In some parts of the Southern United States, the phenomenon is called white-line fever, in reference to the white lines painted on asphalt.
Building on the theories of Ernest Hilgard (1986, 1992) that hypnosis is an altered state of awareness, some theorists hold that the consciousness can develop hypnotic dissociation. In the example of highway hypnosis; one stream of consciousness is driving the car while the other stream of consciousness is dealing with other matters. Amnesia can even develop for the dissociated consciousness that drove the automobile. The phenomenon is an example of what a cognitive psychologist would call automaticity.
While highway hypnosis may be a common experience, common sense suggests that for maximum safety when driving the full weight of consciousness be brought to bear on the task at hand.

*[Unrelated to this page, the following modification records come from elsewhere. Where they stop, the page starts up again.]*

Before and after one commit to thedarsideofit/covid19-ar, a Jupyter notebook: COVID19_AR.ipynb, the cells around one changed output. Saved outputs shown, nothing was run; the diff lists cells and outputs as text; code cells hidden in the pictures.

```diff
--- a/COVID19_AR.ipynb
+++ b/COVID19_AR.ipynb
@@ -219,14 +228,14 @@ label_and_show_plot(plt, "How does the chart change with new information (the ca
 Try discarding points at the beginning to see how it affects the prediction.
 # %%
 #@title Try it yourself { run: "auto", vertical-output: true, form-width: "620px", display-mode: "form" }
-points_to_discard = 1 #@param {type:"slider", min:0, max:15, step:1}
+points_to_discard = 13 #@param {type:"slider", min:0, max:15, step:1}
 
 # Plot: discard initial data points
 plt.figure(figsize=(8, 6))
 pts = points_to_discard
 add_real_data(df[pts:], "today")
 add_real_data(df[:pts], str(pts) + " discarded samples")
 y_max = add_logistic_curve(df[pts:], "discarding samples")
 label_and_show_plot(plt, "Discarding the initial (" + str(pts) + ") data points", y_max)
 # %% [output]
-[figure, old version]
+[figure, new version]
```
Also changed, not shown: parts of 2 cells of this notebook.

The addition of penalty switches on cruise controls could help this.
References & BibliographyEdit
- Weiten, Wayne 2004 (pp 200) Psychology Themes and Variations Sixth Edition Wadsworth/Thomson Learning, Belmont, CA, USA ISBN 0-534-59769-6